Brief: Give back all of the data unchanged. Keep every word as it is.
Records shown START
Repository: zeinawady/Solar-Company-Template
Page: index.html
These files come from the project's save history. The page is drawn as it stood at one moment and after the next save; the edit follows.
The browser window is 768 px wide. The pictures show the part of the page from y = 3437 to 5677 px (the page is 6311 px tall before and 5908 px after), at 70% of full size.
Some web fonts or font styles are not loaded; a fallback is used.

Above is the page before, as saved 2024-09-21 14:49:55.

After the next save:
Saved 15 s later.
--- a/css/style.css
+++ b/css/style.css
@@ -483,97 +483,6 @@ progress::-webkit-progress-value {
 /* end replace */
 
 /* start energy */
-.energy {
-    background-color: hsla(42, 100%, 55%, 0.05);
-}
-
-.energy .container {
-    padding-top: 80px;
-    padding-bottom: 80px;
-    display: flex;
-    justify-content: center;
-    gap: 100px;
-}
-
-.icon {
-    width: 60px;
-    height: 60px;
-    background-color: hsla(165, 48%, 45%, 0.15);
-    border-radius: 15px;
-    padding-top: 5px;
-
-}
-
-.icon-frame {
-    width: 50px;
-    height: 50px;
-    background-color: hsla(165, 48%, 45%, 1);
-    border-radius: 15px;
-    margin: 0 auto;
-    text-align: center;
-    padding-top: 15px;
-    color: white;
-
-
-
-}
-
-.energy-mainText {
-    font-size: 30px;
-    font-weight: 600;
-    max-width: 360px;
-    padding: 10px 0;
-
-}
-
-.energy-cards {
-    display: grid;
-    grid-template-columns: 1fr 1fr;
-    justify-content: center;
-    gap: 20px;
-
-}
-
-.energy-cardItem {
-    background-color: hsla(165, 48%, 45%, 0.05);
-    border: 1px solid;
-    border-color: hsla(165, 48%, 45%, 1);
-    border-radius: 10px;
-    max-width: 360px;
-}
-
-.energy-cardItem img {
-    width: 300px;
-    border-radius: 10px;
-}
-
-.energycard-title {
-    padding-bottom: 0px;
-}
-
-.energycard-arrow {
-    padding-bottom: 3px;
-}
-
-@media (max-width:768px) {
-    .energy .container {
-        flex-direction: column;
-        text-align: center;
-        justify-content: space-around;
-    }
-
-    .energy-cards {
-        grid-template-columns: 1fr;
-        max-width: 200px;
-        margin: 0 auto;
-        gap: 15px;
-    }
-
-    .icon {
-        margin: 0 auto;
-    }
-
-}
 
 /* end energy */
Records shown END
Result for this task:
Repository: zeinawady/Solar-Company-Template
Page: index.html
These files come from the project's save history. The page is drawn as it stood at one moment and after the next save; the edit follows.
The browser window is 768 px wide. The pictures show the part of the page from y = 3437 to 5677 px (the page is 6311 px tall before and 5908 px after), at 70% of full size.
Some web fonts or font styles are not loaded; a fallback is used.

Above is the page before, as saved 2024-09-21 14:49:55.

After the next save:
Saved 15 s later.
--- a/css/style.css
+++ b/css/style.css
@@ -483,97 +483,6 @@ progress::-webkit-progress-value {
 /* end replace */
 
 /* start energy */
-.energy {
-    background-color: hsla(42, 100%, 55%, 0.05);
-}
-
-.energy .container {
-    padding-top: 80px;
-    padding-bottom: 80px;
-    display: flex;
-    justify-content: center;
-    gap: 100px;
-}
-
-.icon {
-    width: 60px;
-    height: 60px;
-    background-color: hsla(165, 48%, 45%, 0.15);
-    border-radius: 15px;
-    padding-top: 5px;
-
-}
-
-.icon-frame {
-    width: 50px;
-    height: 50px;
-    background-color: hsla(165, 48%, 45%, 1);
-    border-radius: 15px;
-    margin: 0 auto;
-    text-align: center;
-    padding-top: 15px;
-    color: white;
-
-
-
-}
-
-.energy-mainText {
-    font-size: 30px;
-    font-weight: 600;
-    max-width: 360px;
-    padding: 10px 0;
-
-}
-
-.energy-cards {
-    display: grid;
-    grid-template-columns: 1fr 1fr;
-    justify-content: center;
-    gap: 20px;
-
-}
-
-.energy-cardItem {
-    background-color: hsla(165, 48%, 45%, 0.05);
-    border: 1px solid;
-    border-color: hsla(165, 48%, 45%, 1);
-    border-radius: 10px;
-    max-width: 360px;
-}
-
-.energy-cardItem img {
-    width: 300px;
-    border-radius: 10px;
-}
-
-.energycard-title {
-    padding-bottom: 0px;
-}
-
-.energycard-arrow {
-    padding-bottom: 3px;
-}
-
-@media (max-width:768px) {
-    .energy .container {
-        flex-direction: column;
-        text-align: center;
-        justify-content: space-around;
-    }
-
-    .energy-cards {
-        grid-template-columns: 1fr;
-        max-width: 200px;
-        margin: 0 auto;
-        gap: 15px;
-    }
-
-    .icon {
-        margin: 0 auto;
-    }
-
-}
 
 /* end energy */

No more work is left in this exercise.